**DATASET**
--- START ---

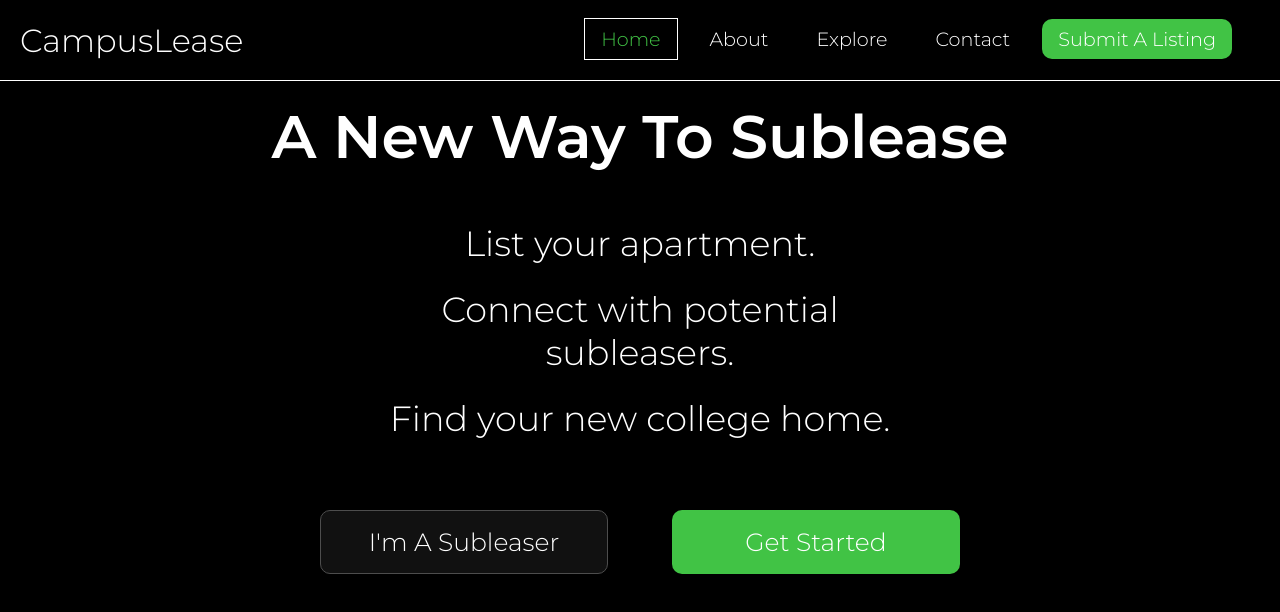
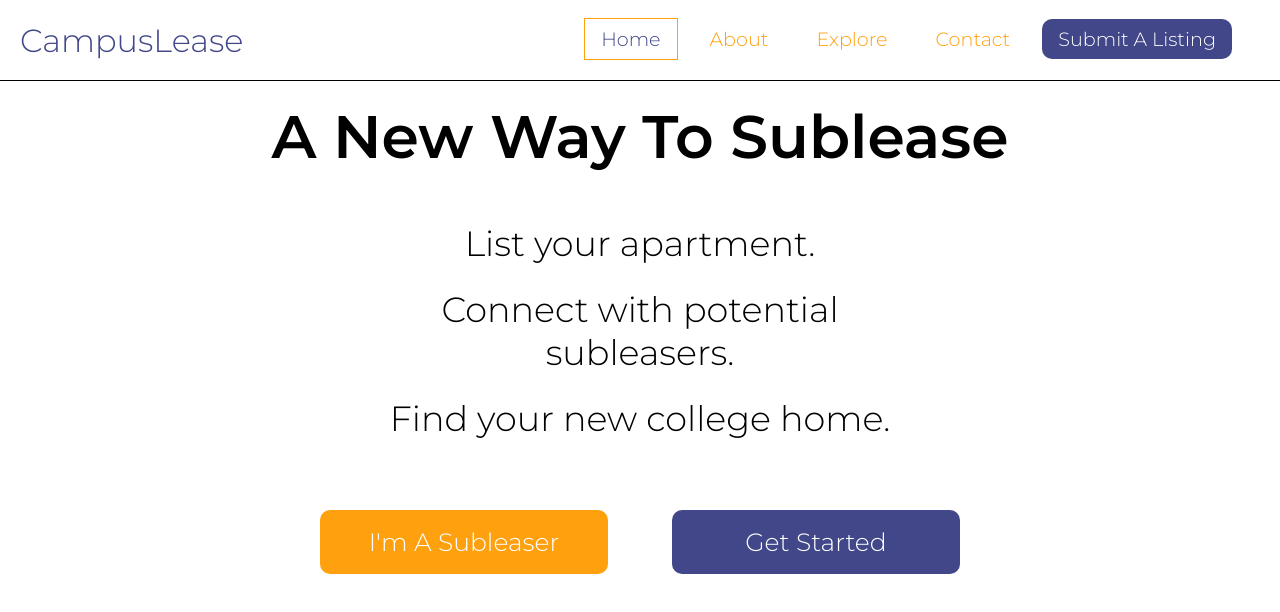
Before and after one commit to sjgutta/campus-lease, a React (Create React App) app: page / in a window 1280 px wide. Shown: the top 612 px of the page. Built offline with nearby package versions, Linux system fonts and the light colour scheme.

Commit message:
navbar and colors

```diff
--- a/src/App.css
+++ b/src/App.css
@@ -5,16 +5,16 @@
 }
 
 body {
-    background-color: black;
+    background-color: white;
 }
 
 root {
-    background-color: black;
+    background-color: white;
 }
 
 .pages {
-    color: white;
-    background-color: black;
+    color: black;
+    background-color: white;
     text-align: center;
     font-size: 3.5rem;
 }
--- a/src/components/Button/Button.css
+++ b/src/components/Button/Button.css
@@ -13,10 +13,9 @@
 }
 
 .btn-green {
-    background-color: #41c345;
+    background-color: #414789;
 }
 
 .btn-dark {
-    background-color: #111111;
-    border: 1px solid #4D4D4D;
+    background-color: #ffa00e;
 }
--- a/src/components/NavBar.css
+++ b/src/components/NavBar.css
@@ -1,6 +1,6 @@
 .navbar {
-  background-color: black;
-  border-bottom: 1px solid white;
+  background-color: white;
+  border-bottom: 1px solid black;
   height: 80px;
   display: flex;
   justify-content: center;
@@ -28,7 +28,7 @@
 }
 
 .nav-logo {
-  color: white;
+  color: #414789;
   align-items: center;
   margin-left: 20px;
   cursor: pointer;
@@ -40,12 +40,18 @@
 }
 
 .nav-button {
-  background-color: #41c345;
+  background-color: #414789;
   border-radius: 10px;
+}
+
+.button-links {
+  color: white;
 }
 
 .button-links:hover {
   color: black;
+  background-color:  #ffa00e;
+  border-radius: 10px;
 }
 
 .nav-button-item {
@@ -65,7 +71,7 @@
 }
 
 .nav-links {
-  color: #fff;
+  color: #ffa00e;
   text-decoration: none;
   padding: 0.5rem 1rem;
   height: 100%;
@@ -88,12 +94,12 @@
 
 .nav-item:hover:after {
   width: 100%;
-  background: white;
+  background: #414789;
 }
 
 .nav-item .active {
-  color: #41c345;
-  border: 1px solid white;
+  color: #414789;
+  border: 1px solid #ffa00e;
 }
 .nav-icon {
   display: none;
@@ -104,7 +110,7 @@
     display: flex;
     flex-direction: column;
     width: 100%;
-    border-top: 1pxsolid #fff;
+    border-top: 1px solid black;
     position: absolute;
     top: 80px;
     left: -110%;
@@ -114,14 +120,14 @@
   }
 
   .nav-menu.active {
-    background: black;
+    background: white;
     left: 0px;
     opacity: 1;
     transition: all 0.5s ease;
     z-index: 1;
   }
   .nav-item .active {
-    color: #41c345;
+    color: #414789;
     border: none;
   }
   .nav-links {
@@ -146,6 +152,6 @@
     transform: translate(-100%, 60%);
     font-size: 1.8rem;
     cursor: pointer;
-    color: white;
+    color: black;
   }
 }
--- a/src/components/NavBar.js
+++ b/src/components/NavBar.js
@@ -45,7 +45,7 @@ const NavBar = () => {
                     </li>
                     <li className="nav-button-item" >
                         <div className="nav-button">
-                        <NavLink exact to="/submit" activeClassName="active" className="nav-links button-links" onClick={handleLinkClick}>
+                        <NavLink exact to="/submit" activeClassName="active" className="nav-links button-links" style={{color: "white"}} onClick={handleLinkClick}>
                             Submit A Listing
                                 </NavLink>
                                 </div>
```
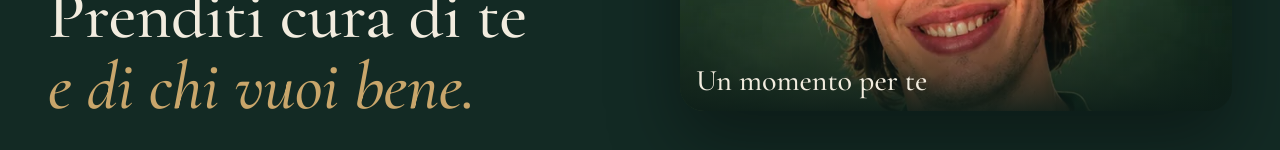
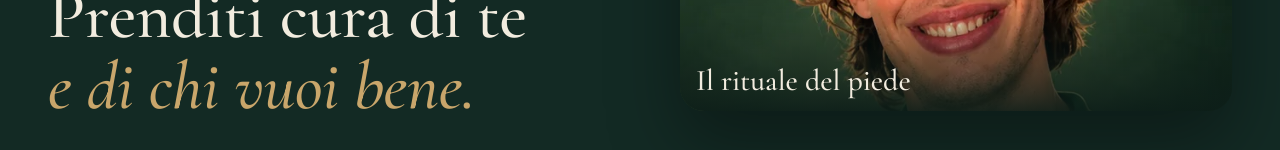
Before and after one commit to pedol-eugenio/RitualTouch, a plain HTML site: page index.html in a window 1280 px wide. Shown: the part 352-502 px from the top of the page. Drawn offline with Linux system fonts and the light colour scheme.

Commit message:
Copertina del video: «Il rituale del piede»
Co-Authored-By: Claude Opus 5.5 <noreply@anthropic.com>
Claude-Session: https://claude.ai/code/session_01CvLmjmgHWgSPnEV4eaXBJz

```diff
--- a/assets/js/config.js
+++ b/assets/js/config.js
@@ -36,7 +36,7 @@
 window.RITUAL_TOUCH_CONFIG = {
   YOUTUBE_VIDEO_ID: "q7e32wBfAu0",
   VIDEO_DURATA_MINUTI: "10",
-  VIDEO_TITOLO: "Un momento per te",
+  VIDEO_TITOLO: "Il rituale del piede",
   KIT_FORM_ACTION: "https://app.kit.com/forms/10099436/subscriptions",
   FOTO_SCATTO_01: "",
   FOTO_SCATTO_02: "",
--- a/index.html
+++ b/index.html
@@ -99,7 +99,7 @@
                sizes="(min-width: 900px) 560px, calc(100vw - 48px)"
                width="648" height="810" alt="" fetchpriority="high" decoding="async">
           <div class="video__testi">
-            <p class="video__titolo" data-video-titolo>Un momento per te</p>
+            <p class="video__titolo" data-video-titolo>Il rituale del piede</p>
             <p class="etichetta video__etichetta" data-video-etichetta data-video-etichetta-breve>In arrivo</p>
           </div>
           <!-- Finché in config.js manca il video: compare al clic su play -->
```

--- END ---

**WHAT NEEDS TO BE DONE**
Every line above should be repeated exactly; pictures stay out of the copy.

**OUTPUT BELOW**
Before and after one commit to sjgutta/campus-lease, a React (Create React App) app: page / in a window 1280 px wide. Shown: the top 612 px of the page. Built offline with nearby package versions, Linux system fonts and the light colour scheme.

Commit message:
navbar and colors

```diff
--- a/src/App.css
+++ b/src/App.css
@@ -5,16 +5,16 @@
 }
 
 body {
-    background-color: black;
+    background-color: white;
 }
 
 root {
-    background-color: black;
+    background-color: white;
 }
 
 .pages {
-    color: white;
-    background-color: black;
+    color: black;
+    background-color: white;
     text-align: center;
     font-size: 3.5rem;
 }
--- a/src/components/Button/Button.css
+++ b/src/components/Button/Button.css
@@ -13,10 +13,9 @@
 }
 
 .btn-green {
-    background-color: #41c345;
+    background-color: #414789;
 }
 
 .btn-dark {
-    background-color: #111111;
-    border: 1px solid #4D4D4D;
+    background-color: #ffa00e;
 }
--- a/src/components/NavBar.css
+++ b/src/components/NavBar.css
@@ -1,6 +1,6 @@
 .navbar {
-  background-color: black;
-  border-bottom: 1px solid white;
+  background-color: white;
+  border-bottom: 1px solid black;
   height: 80px;
   display: flex;
   justify-content: center;
@@ -28,7 +28,7 @@
 }
 
 .nav-logo {
-  color: white;
+  color: #414789;
   align-items: center;
   margin-left: 20px;
   cursor: pointer;
@@ -40,12 +40,18 @@
 }
 
 .nav-button {
-  background-color: #41c345;
+  background-color: #414789;
   border-radius: 10px;
+}
+
+.button-links {
+  color: white;
 }
 
 .button-links:hover {
   color: black;
+  background-color:  #ffa00e;
+  border-radius: 10px;
 }
 
 .nav-button-item {
@@ -65,7 +71,7 @@
 }
 
 .nav-links {
-  color: #fff;
+  color: #ffa00e;
   text-decoration: none;
   padding: 0.5rem 1rem;
   height: 100%;
@@ -88,12 +94,12 @@
 
 .nav-item:hover:after {
   width: 100%;
-  background: white;
+  background: #414789;
 }
 
 .nav-item .active {
-  color: #41c345;
-  border: 1px solid white;
+  color: #414789;
+  border: 1px solid #ffa00e;
 }
 .nav-icon {
   display: none;
@@ -104,7 +110,7 @@
     display: flex;
     flex-direction: column;
     width: 100%;
-    border-top: 1pxsolid #fff;
+    border-top: 1px solid black;
     position: absolute;
     top: 80px;
     left: -110%;
@@ -114,14 +120,14 @@
   }
 
   .nav-menu.active {
-    background: black;
+    background: white;
     left: 0px;
     opacity: 1;
     transition: all 0.5s ease;
     z-index: 1;
   }
   .nav-item .active {
-    color: #41c345;
+    color: #414789;
     border: none;
   }
   .nav-links {
@@ -146,6 +152,6 @@
     transform: translate(-100%, 60%);
     font-size: 1.8rem;
     cursor: pointer;
-    color: white;
+    color: black;
   }
 }
--- a/src/components/NavBar.js
+++ b/src/components/NavBar.js
@@ -45,7 +45,7 @@ const NavBar = () => {
                     </li>
                     <li className="nav-button-item" >
                         <div className="nav-button">
-                        <NavLink exact to="/submit" activeClassName="active" className="nav-links button-links" onClick={handleLinkClick}>
+                        <NavLink exact to="/submit" activeClassName="active" className="nav-links button-links" style={{color: "white"}} onClick={handleLinkClick}>
                             Submit A Listing
                                 </NavLink>
                                 </div>
```
Before and after one commit to pedol-eugenio/RitualTouch, a plain HTML site: page index.html in a window 1280 px wide. Shown: the part 352-502 px from the top of the page. Drawn offline with Linux system fonts and the light colour scheme.

Commit message:
Copertina del video: «Il rituale del piede»
Co-Authored-By: Claude Opus 5.5 <noreply@anthropic.com>
Claude-Session: https://claude.ai/code/session_01CvLmjmgHWgSPnEV4eaXBJz

```diff
--- a/assets/js/config.js
+++ b/assets/js/config.js
@@ -36,7 +36,7 @@
 window.RITUAL_TOUCH_CONFIG = {
   YOUTUBE_VIDEO_ID: "q7e32wBfAu0",
   VIDEO_DURATA_MINUTI: "10",
-  VIDEO_TITOLO: "Un momento per te",
+  VIDEO_TITOLO: "Il rituale del piede",
   KIT_FORM_ACTION: "https://app.kit.com/forms/10099436/subscriptions",
   FOTO_SCATTO_01: "",
   FOTO_SCATTO_02: "",
--- a/index.html
+++ b/index.html
@@ -99,7 +99,7 @@
                sizes="(min-width: 900px) 560px, calc(100vw - 48px)"
                width="648" height="810" alt="" fetchpriority="high" decoding="async">
           <div class="video__testi">
-            <p class="video__titolo" data-video-titolo>Un momento per te</p>
+            <p class="video__titolo" data-video-titolo>Il rituale del piede</p>
             <p class="etichetta video__etichetta" data-video-etichetta data-video-etichetta-breve>In arrivo</p>
           </div>
           <!-- Finché in config.js manca il video: compare al clic su play -->
```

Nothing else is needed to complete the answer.